But that’s exactly what Mark Siegel, the chairman of Patterson-UTI Energy Inc., said he did on Dec. 13, when his company’s value plunged the day after it announced a $1.4 billion deal for rival Seventy Seven Energy Inc. Siegel was working as a lawyer for the Disneys in October 1987, when a stock crash wiped out a chunk of the family’s wealth, he said Monday in an interview at Bloomberg offices in Houston.
When he expressed his sympathy, Roy Disney, Walt’s nephew, answered with a quick reply: “I wasn’t planning on selling it today,” Siegel recalled.
Now Siegel, whose stock is down double digits since the deal was announced, is convinced the investors that stayed put will soon see the value of his company’s “transformative” decision to buy Seventy Seven Energy rise after the deal closes on Thursday.

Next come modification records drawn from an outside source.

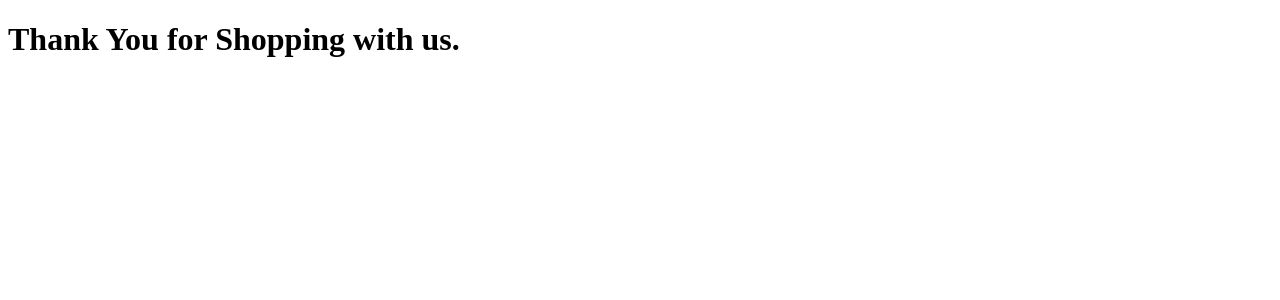
Repository: devgpta19/CDAC-Assignments
Page: http://localhost/ProductsAndUsersUsingJSPAndServlet/Payment.jsp
An editor plug-in stored every save of this project. The page is shown before and after the next save, followed by the edit.
The browser window is 1280 px wide. The pictures show the whole page.
The page is served by Tomcat 9. Other server files are loaded and not shown.

Above is the page before, as saved 2025-11-28 12:28:06.

### Adv.Java/Day6-8/ProductsAndUsersUsingJSPAndServlet/src/main/webapp/Payment.jsp
<%@ page language="java" contentType="text/html; charset=ISO-8859-1"
	pageEncoding="ISO-8859-1"%>
<%@taglib prefix="c" uri="http://java.sun.com/jsp/jstl/core"%>

<!DOCTYPE html>
<html>
<head>
<meta charset="ISO-8859-1">
<title>Insert title here</title>
</head>
<body>

	<h1>Thank You for Shopping with us.</h1>
</body>
</html>

After the next save:
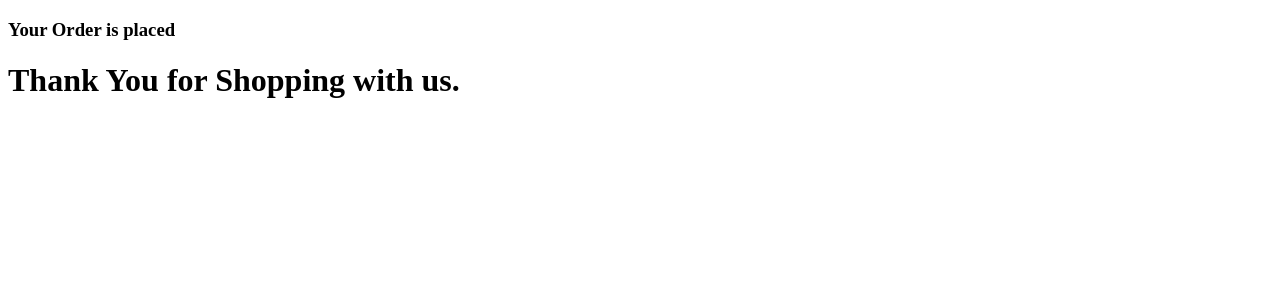
Saved 15 s later.
--- a/Adv.Java/Day6-8/ProductsAndUsersUsingJSPAndServlet/src/main/webapp/Payment.jsp
+++ b/Adv.Java/Day6-8/ProductsAndUsersUsingJSPAndServlet/src/main/webapp/Payment.jsp
@@ -9,7 +9,7 @@
 <title>Insert title here</title>
 </head>
 <body>
-
+	<h3>Your Order is placed</h3>
 	<h1>Thank You for Shopping with us.</h1>
 </body>
 </html>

The companies will mesh each of their drilling and fracking businesses to become the second-largest U.S. rig contractor and among the top five pressure pumpers, Siegel said. Shares of Patterson fell 6.9 percent on the first trading day after the deal was made public, and has lost about 17 percent since, compared to a 14 percent drop for the Philadelphia Oil Services Index.

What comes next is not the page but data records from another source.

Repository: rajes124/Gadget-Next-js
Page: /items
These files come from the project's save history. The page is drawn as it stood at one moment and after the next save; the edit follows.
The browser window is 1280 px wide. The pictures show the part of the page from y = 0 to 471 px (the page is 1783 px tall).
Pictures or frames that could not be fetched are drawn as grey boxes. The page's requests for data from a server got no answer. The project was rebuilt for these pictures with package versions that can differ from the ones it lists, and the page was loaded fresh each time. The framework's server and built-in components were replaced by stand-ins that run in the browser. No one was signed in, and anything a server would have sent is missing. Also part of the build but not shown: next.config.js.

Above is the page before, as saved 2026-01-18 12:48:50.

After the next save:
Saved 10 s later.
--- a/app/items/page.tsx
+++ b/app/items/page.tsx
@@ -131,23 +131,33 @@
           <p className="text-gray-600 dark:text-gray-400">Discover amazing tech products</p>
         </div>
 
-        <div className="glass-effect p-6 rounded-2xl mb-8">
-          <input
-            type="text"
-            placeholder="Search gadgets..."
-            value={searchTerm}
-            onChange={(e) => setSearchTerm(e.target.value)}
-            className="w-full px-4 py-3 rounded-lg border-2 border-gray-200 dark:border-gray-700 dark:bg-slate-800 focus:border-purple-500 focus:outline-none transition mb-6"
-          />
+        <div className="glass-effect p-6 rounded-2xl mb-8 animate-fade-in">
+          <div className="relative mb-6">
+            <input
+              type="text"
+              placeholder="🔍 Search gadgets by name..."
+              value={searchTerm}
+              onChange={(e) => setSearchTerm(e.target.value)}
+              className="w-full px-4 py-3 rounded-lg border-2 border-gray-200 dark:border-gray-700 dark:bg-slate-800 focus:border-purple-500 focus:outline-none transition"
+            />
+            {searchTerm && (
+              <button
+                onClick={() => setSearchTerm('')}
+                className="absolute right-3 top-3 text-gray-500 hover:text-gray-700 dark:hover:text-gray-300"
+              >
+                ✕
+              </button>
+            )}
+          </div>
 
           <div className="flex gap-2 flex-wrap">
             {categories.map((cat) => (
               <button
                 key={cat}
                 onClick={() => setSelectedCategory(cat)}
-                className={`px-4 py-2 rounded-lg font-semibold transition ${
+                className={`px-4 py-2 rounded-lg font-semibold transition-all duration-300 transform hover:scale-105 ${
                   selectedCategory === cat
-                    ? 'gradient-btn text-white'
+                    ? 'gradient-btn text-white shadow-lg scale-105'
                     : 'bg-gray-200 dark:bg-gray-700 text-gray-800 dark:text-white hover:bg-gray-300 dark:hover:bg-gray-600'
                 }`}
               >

Still, Siegel remains confident: “I think this is very short term,” he said.
The stock, which has 19 buy recommendations from analysts, 10 to hold and two to sell, closed 0.6 percent lower at $23.66 on Monday.
Message to Sellers
After issuing additional stock to generate cash for paying off Seventy Seven’s debt, Patterson likely wouldn’t buy back shares right now to take advantage of a perceived lower stock price, Siegel said. But he’s got a message for sellers of his stock: “I’d like to always make you wrong if you sell it.”
The market concern is that many of Seventy Seven’s investors will sell once combined, creating a ceiling on the stock’s growth for a month or two, Luke Lemoine, an analyst at Capital One Securities in New Orleans, said in a telephone interview Monday.
“The deal looks better than people originally thought it did,” according to Lemoine. The new Patterson should boost cost synergies to about $75 million, he said, up from the company’s guidance of at least $50 million.
The oil industry has doubled the number of working rigs in the U.S. from a low of 316 in May. And despite the growth, shale drillers could still have a year’s worth of rigs they could put to work, Siegel said earlier Monday in an interview on Bloomberg Television.
Disney and Oil
Siegel, a Los Angeles-based investor with a law degree, got his first taste in the oil services world more than two decades ago when the law firm he worked for urged the Disney family to diversify its exposure to higher oil prices in the 1980s by owning a piece of the industry.
The Disney family bought a small stake in the predecessor company to Weatherford International Plc, the world’s fourth-largest oil services company, and put Siegel on the board as its representative.
“That’s how I learned the business,” Siegel said. “I’m perhaps one of the more unusual characters in this business that’s filled with unusual characters.”